This Ozu-like style dissipates as more violent scenes are introduced and the narrative grows denser (though it’s fairly stripped back in comparison to the Battles… films). However, a stronger focus on characters and melodrama remains throughout, making for a rich and emotionally layered spin on the Yakuza movie.

There are no two-dimensional heroes and villains here (other than perhaps Senba, as the film moves on). Instead, everyone has reasons for their actions and enough depth to sell each dramatic beat. A couple of the actors (particularly Nobuo Kaneko with his facial ticks) play things a little on the large side, amping up the melodrama, but Japanese films often err towards the theatrical, when it comes to performances.

Also adding weight to the film is how the narrative plays on honour and the Yakuza code. These are very common themes within the genre, of course, but Big Time Gambling Boss really goes to town with the idea, showing how stubbornly following these ‘rules’ only leads to tragedy.

In terms of style, the film is impressive too. Yamashita and cinematographer Nagaki Yamagishi meticulously frame each shot, making great use of depth and perspective, as well as effectively implementing colour, light and shade.

So, overall, Big Time Gambling Boss is a thoughtful, controlled, yet emotionally powerful crime drama that’s classily presented every step of the way. A must-watch for Japanese genre movie fans like myself.
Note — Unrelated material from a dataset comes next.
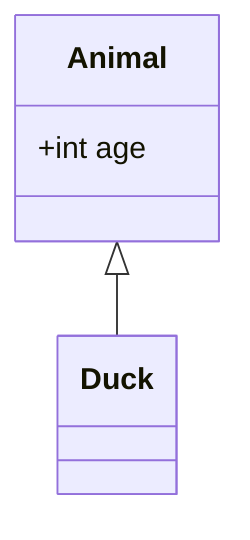
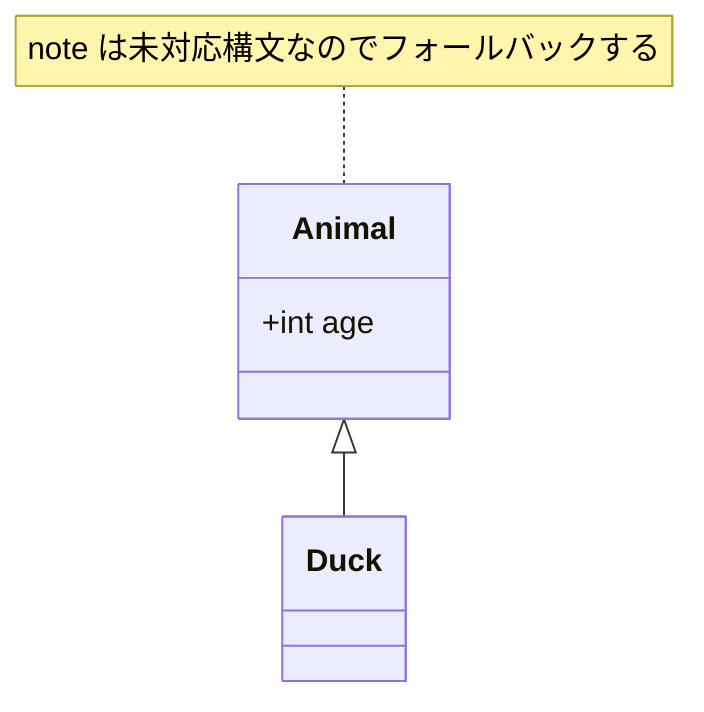
classDiagram
    Animal <|-- Duck
    Animal : +int age
+     note for Animal "note は未対応構文なのでフォールバックする"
Big Time Gambling Boss is out on 2nd January on Blu-Ray, released by Radiance Films. The picture looks nice with pleasing colours and a fairly light, natural grain. It’s a touch on the soft side, perhaps, but this may be down to the original format or film stock. I’ve used screengrabs to give you an idea of what it looks like (though these have been compressed). There were no sound issues either.
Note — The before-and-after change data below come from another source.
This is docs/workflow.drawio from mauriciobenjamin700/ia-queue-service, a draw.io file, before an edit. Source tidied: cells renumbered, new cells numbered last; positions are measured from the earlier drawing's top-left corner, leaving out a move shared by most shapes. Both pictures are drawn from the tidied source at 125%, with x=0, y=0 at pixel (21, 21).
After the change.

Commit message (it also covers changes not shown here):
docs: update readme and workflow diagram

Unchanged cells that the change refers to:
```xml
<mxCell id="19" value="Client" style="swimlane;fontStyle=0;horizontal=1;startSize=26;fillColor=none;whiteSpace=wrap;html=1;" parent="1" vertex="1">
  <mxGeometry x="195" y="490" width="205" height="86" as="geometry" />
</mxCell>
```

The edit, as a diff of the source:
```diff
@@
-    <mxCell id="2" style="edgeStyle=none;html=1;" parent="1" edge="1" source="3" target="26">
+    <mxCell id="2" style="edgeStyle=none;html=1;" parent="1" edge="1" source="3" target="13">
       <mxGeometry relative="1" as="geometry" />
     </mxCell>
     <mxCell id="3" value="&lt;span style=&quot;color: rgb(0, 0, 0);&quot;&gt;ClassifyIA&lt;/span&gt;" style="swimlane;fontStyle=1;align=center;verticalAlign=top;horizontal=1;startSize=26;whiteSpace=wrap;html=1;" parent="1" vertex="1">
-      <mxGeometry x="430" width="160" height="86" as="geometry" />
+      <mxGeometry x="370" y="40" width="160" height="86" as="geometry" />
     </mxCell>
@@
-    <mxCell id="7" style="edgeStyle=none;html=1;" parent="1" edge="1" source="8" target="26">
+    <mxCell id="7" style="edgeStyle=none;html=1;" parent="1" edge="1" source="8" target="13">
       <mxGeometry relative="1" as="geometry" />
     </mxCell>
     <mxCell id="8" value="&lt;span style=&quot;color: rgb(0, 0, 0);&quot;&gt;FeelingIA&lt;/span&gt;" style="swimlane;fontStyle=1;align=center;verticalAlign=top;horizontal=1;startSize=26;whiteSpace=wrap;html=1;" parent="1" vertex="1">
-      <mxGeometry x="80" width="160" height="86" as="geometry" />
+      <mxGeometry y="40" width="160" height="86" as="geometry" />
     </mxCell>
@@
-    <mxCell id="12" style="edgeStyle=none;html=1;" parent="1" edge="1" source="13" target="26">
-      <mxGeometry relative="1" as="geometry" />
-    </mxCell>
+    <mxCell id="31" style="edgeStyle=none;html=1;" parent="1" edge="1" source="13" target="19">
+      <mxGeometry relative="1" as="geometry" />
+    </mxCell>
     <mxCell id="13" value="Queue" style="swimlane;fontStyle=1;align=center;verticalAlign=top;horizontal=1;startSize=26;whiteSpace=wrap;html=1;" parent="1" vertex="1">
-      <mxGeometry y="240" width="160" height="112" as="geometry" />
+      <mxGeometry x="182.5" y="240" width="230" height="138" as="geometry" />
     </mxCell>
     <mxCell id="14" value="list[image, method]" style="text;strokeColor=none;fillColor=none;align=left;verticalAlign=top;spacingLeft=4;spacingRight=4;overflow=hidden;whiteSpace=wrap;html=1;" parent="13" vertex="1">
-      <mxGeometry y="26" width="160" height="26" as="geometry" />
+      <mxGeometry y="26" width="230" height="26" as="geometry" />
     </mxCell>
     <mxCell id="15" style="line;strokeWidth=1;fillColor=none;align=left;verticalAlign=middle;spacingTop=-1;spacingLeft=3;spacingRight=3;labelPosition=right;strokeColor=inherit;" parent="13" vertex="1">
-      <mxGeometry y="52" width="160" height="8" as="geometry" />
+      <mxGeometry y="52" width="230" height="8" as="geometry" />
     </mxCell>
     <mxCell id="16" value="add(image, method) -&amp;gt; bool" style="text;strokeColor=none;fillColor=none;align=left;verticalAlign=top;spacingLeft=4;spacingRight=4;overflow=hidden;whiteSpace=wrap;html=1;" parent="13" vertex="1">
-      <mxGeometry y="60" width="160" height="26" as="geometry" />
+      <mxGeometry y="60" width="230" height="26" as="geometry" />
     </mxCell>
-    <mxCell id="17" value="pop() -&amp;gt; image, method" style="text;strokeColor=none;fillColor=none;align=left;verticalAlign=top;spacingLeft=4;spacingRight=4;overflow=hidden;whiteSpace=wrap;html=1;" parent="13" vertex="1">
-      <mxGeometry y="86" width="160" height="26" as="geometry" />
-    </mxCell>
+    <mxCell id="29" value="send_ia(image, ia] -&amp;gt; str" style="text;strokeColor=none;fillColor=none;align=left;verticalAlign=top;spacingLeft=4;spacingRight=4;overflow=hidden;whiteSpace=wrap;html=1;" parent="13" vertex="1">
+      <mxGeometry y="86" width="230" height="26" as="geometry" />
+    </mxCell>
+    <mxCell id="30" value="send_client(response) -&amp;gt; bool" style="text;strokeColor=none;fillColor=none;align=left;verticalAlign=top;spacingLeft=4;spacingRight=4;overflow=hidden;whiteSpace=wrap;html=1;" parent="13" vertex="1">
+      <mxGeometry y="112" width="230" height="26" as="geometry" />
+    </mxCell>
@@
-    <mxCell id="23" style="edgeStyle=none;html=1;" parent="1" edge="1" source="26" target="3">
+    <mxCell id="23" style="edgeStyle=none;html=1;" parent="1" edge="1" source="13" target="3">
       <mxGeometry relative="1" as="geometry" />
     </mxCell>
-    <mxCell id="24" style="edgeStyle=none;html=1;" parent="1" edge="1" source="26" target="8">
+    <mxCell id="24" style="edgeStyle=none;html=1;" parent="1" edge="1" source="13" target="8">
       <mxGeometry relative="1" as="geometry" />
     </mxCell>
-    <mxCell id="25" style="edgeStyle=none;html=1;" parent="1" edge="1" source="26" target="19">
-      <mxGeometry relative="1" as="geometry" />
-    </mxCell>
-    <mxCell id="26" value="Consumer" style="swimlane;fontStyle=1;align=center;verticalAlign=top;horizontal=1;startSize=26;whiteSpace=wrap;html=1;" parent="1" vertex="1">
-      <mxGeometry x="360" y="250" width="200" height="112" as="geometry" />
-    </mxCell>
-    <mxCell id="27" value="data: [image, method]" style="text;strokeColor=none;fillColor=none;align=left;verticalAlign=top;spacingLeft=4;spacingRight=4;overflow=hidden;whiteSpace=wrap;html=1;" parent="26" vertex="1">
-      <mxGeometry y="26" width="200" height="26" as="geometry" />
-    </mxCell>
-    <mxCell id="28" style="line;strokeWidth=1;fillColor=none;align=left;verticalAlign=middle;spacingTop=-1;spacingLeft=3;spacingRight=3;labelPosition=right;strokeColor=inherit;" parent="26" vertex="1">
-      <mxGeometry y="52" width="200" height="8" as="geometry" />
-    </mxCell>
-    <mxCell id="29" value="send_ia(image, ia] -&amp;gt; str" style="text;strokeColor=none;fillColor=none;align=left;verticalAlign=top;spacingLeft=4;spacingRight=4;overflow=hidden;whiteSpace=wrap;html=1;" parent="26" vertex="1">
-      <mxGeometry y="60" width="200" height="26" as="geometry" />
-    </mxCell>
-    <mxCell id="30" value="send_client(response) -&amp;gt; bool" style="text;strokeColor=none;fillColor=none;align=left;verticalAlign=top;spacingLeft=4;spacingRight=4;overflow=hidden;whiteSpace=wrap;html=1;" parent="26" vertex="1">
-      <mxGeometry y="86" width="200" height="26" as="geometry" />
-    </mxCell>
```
Limited Edition Special Features:

– High Definition digital transfer of the film
– Uncompressed mono PCM audio
– Serial Gambling: A video essay by Chris D., author of Gun and Sword: An Encyclopedia of Japanese Gangster Films 1955-1980, on Big Time Gambling Boss’s origins in the Toei studio’s serialized yakuza movie production and what sets the film apart (2022)
– Ninkyo 101: In this video essay, Mark Schilling, author of The Yakuza Movie Book, delves into the history and impact of the classical style of yakuza film, the ninkyo eiga or “chivalry films” (2022)
– Gallery of original promotional stills
– Trailer
– Reversible sleeve featuring original and newly commissioned artwork by maarko phntm
– Limited edition booklet featuring new writing on the film by author Stuart Galbraith IV, and critic Hayley Scanlon
– Limited edition of 2000 copies, presented in full-height Scanavo packaging with removable OBI strip leaving packaging free of certificates and markings

Mark Schilling’s piece provides a wonderful whistle-stop history of the Yakuza movie, with plenty of clips and even a little background on the Yakuza themselves.

In his essay, Chris D. digs into Big Time Gambling Boss itself. He helps you appreciate why this is a notable Yakuza film among the hundreds made in Japan over the years, as well as why Yamashita is an underrated director. Discussing several of his other films, the essay made me keen to dig deeper into Yamashita’s oeuvre. Hopefully, Radiance will assist in the future.

I wasn’t provided with a copy of the booklet to comment on that, unfortunately.

So, whilst not stuffed to the rafters with extra features, what’s here is of great value and it’s gratifying enough to get such a great but underseen film released in the UK in a polished-up print. More, please!


Big Time Gambling Boss - Radiance
Reader Rating: (0 Votes)

About The Author

Editor of films and videos as well as of this site. On top of his passion for film, he also has a great love for music and his family.

Leave a Reply

Your email address will not be published.

This site uses Akismet to reduce spam. Learn how your comment data is processed.